June 21, 2011 ~ San Rafael, California
It was a perfect solstice evening as a crowd gathered outside the sold out Smith Rafael Theater for a benefit centered around the plight of Japanese dolphins brought to worldwide attention by the 2010 Oscar winning movie, The Cove. Clearly most of the guests already knew the details of the annual dolphin slaughter in Taiji, Japan, and were moved to support the ongoing cause of ‘Save Japan Dolphins.’
They also came to meet the filmmakers, Ric O’Barry, Louie Psihoyos & special ops guru, Charles Hambleton. Ardent dolphin activist and carbon-free Nascar driver Leilani Munter and her brother-in-law Bob Weir, longtime Marin activist and member of the legendary Grateful Dead came up with the idea for the event. Teaming up with Earth Island Institute, the Oceanic Preservation Society, Steep Productions, Hamilton Ink PR, and the Rafael Film Center, they organized a truly meaningful evening that none of us will soon forget.
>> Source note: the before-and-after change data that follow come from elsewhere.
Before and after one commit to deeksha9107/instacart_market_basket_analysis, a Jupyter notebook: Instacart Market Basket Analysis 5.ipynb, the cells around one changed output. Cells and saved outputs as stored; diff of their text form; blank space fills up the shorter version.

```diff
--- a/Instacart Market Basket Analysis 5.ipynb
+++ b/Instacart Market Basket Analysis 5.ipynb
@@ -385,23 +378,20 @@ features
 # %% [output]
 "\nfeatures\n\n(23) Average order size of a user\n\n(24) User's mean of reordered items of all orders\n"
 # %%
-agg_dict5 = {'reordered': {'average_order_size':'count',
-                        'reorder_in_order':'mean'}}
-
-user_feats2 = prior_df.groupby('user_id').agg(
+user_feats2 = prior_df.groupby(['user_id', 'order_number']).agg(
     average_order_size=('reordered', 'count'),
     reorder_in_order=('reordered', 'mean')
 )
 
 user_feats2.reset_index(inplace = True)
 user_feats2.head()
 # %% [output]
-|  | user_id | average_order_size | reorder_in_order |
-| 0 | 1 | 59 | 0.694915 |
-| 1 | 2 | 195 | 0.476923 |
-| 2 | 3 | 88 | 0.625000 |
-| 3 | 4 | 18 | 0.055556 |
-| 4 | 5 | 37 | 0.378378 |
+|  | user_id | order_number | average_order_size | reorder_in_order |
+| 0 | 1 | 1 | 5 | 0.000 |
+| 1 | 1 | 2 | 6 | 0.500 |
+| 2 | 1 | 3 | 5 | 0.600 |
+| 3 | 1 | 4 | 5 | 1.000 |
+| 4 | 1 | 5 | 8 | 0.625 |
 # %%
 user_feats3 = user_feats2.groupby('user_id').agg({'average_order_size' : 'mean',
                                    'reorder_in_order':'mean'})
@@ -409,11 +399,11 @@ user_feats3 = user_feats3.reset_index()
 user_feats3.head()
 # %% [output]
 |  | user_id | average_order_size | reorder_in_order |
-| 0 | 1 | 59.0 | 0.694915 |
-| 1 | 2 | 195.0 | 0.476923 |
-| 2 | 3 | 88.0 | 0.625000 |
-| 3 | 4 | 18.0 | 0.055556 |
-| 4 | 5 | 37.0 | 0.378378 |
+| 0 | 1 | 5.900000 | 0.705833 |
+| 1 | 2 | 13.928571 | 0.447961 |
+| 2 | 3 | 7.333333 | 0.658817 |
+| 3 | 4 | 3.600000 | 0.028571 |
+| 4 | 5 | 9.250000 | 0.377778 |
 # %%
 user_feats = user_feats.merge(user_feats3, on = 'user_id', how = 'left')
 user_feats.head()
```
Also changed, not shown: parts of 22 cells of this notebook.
Photographs Courtesy of Krystin Leonhardt and Stacy Reyes
Ric O’Barry is the very definition of a reluctant hero. He finds himself in the unfortunate position of having been the original trainer and captor of the some of the five dolphins who played television’s Flipper in the 1960’s. The series was a worldwide hit and was largely responsible for causing an explosion of dolphinariums and Sea World type ‘abusement parks’ worldwide. But in the process of working on Flipper, O’Barry learned that dolphins are truly ‘non-human persons’ with a consciousness and intelligence different, and perhaps superior to our own. He became aware that these sentient creatures deserve their freedom and are undeserving of spending their lives as captive circus animals swimming circles in concrete pools. A little known fact is that most park vets prescribe drugs such as Tagamet and other drugs to calm the dolphins’ permanent state of anxiety. Little could be more cruel than such a prison – other than perhaps the cruelty of the wholesale slaughter that goes on every year in one particular cove in Taiji, Japan.
Cetacean slaughter is more common than one would think. But when the IWC (International Whaling Commission) gets together every year to negotiate annual kill quotas, dolphins and many other small cetaceans are not legally considered to be part of the picture. O’Barry has been banned from attending IWC meetings, as well as other marine mammal symposiums due to his passionate and in the past sometimes illegal measures on behalf of dolphins.
While the film was shown, a few of us joined The Cove family at a nearby eatery. Local activists and friends had the opportunity to share some quality time with some of our ocean heroes. It was an honor to be able to sit down with Ric to discuss a current project and to get his thoughtful, in depth advice. It wasn’t the answer I wanted to hear, but I knew it was the truth. Stay tuned for more about this in a few days.
Back inside the theater as the credits rolled, the group took the stage for a Q & A session which was surprisingly intimate, with a real ‘fireside chat’ feel to it. Ric’s tone was soft as he talked compassionately about the nuclear catastrophe facing the Japanese people. And there’s also a deep concern for all marine life in the area who are now being exposed to lethal levels of radiation. When The Cove was filmed, high levels of Mercury in dolphin and whale meat was big news. Fast forward to current day Japan, where radiation poisoning is a serious threat. The future of Japan itself is threatened and this possibly apocalyptic scenario is not one that anyone could have foreseen.
So, do we back off about the dolphin slaughter and slave trade in Taiji because of this? You could feel that everyone on that team had a real affection for the Japanese people. They reminded us that this is a very small number of people in just one town who are involved in this hunt. A very small number of hunters killing a very large number of dolphins killed annually. Although they packed up their boats early this last season, there is no indication that the dolphin fishermen in Taiji plan to change their upcoming season for 2011.
And if they do begin another slaughter on September 1, the world, through dedicated activists such as Ric & others will be standing watch – to keep this slaughter in the news and in front of the cameras. In this age of Facebook & Twitter, news from Taiji reaches a worldwide audience almost instantaneously.
I’ve got to think that eventually, somehow this will turn the tide, and that public opinion will stop the slaughter. That is my hope.
Bob Weir continued the program with a six-song set, jamming and crooning his way through the immense back catalog he’s cultivated with the Dead, Ratdog and Further, among other projects and his solo career.
Psihoyos shared a quote from Margaret Mead that seemed to sum-up the message not only of the benefit that evening, but the movement it was held to strengthen. “All social change comes from the passion of individuals,” he said. “The time has come for the next Ric O’Barrys of the world to step forward and continue this fight.”
Click here to learn more about the The Cove and how you can help. One way you can start is not to patronize marine abusement parks & to encourage your family to do the same. Unfortunately this cruelty is driven by the almighty dollar. Each dolphin is worth millions of dollars of income for these parks. If you haven’t already, see The Cove. You’ll know what to do.